STRASBOURG, France, DEC. 12, 2004 (Zenit.org).- Amid the ongoing debates over secularism, a new book focuses on the contribution of St. Benedict and the Benedictines to the continent’s humanism.
The volume, entitled “St. Benedict, the First European,” written by Polish researcher Ludmilla Grygiel, was presented at the initiative of the Life and Family Foundation of Subiaco, for the 140th anniversary of the proclamation of the saint as patron of Europe. The book was presented at the headquarters of the European Parliament.
At the presentation Grygiel recalled that “the period following antiquity, in which St. Benedict lived, had many features similar to those of postmodernity.”
“The present European crisis,” she said, “is not due so much to economic difficulties or political differences, as it is to Europeans’ identity crisis, caused by forgetfulness of their own cultural provenance, and rejection of their own genealogy.”
According to the writer, “St. Benedict leads us to a sphere that precedes and transcends politics, namely culture; he reminds us of Europe’s primordial cultural unity.”
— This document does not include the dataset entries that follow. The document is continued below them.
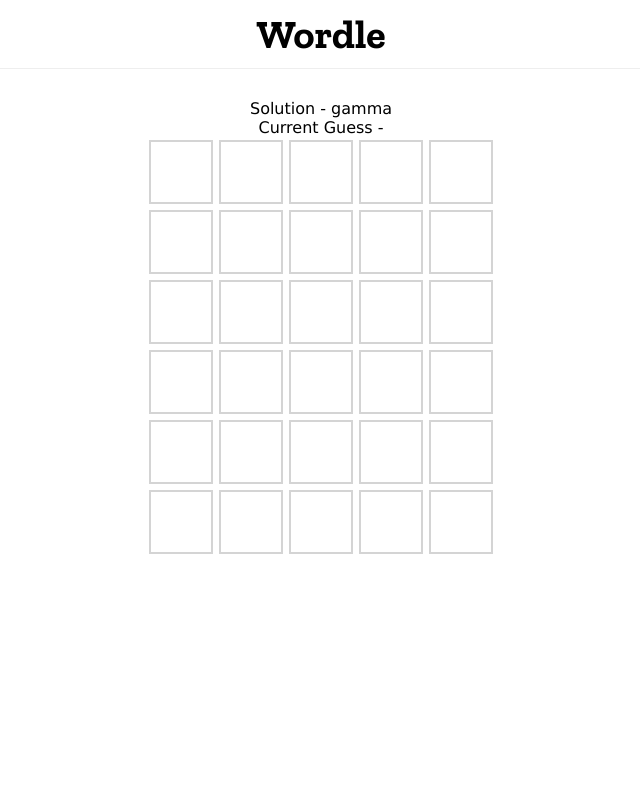
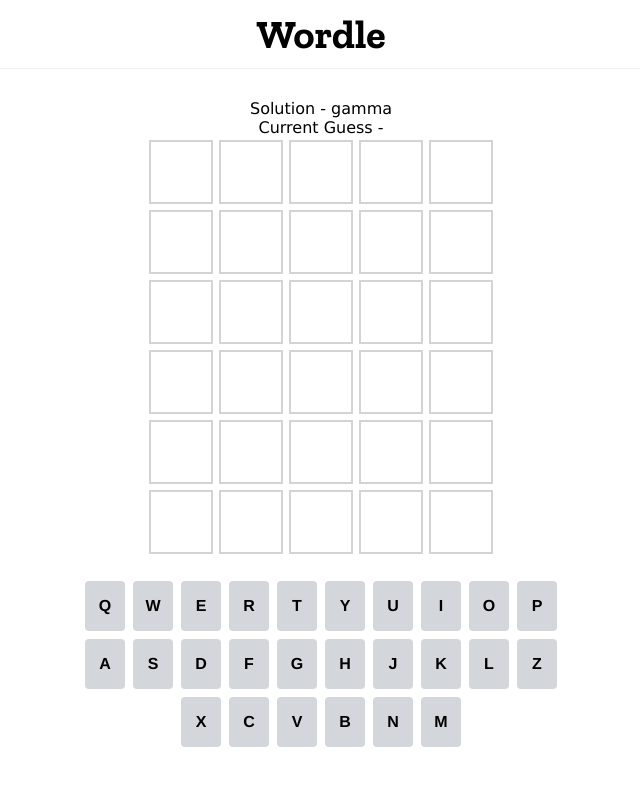
Before and after one commit to chenbarsano1/wordle-clone, a React (Vite) app: page / in a window 1280 px wide. Shown: the top 786 px of the page, without its empty margins (319-959 px from the left). Built offline with nearby package versions, Linux system fonts and the light colour scheme.

Commit message:
added keypad

```diff
--- /dev/null
+++ b/src/components/Keypad.tsx
@@ -0,0 +1,13 @@
+import { letters } from '../data/letters'
+
+function Keypad() {
+  return (
+    <div className="keypad">
+      {letters.map((letter) => (
+        <div key={letter.key}>{letter.key}</div>
+      ))}
+    </div>
+  )
+}
+
+export default Keypad
--- a/src/components/Wordle.tsx
+++ b/src/components/Wordle.tsx
@@ -1,6 +1,7 @@
 import { useEffect } from 'react'
 import useWordle from '../hooks/useWordle'
 import Grid from './Grid'
+import Keypad from './Keypad'
 
 type WordleProps = {
   solution: string
@@ -26,6 +27,7 @@
       <div>Solution - {solution}</div>
       <div>Current Guess - {currentGuess}</div>
       <Grid guesses={guesses} currentGuess={currentGuess} turn={turn} />
+      <Keypad />
     </div>
   )
 }
--- /dev/null
+++ b/src/data/letters.ts
@@ -0,0 +1,30 @@
+import { Letter } from '../types'
+
+export const letters: Letter[] = [
+  { key: 'q' },
+  { key: 'w' },
+  { key: 'e' },
+  { key: 'r' },
+  { key: 't' },
+  { key: 'y' },
+  { key: 'u' },
+  { key: 'i' },
+  { key: 'o' },
+  { key: 'p' },
+  { key: 'a' },
+  { key: 's' },
+  { key: 'd' },
+  { key: 'f' },
+  { key: 'g' },
+  { key: 'h' },
+  { key: 'j' },
+  { key: 'k' },
+  { key: 'l' },
+  { key: 'z' },
+  { key: 'x' },
+  { key: 'c' },
+  { key: 'v' },
+  { key: 'b' },
+  { key: 'n' },
+  { key: 'm' },
+]
--- a/src/index.css
+++ b/src/index.css
@@ -31,7 +31,8 @@
   line-height: 60px;
   text-transform: uppercase;
   font-weight: bold;
-  font-size: 2.5em;
+  font-size: 2em;
+  font-family: 'Clear Sans', 'Helvetica Neue', Arial, sans-serif;
 }
 
 .row > div.green {
@@ -64,6 +65,24 @@
 }
 .row.current > div.filled {
   animation: bounce 0.1s ease-in-out forwards;
+}
+
+.keypad {
+  max-width: 500px;
+  margin: 20px auto;
+}
+.keypad > div {
+  margin: 4px;
+  width: 40px;
+  height: 50px;
+  background: #d3d6da;
+  display: inline-block;
+  border-radius: 4px;
+  line-height: 50px;
+  text-transform: uppercase;
+  font-weight: 600;
+  cursor: pointer;
+  font-family: 'Helvetica Neue', Helvetica, Arial, sans-serif;
 }
 
 /* keyframe animations */
--- a/src/types.ts
+++ b/src/types.ts
@@ -2,3 +2,7 @@
   key: string
   color: 'grey' | 'green' | 'yellow'
 }
+
+export type Letter = {
+  key: string
+}
```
“With loving care, he is concerned about the integral development of man with full respect for his dignity and divine rights,” thus determining “the special character of European culture, whose center is the human person,” the researcher said.
Thanks to Benedict (480-543), one the phenomena characteristic of Western Christianity — the separation of throne and altar — began to be affirmed, the Pole said.
At the same time, the founder of Western monasticism inspired the formulation of politics as service to the good of each person and to the common good, Grygiel added.
Therefore, “the Christianization of Europe coincides with the process of humanization of politics and legislation which are nourished by fundamental Christian values,” she said. “Together with the New Evangelization, there should be a course on the new Europeanization of Europe, inspired by what it was at the beginning.”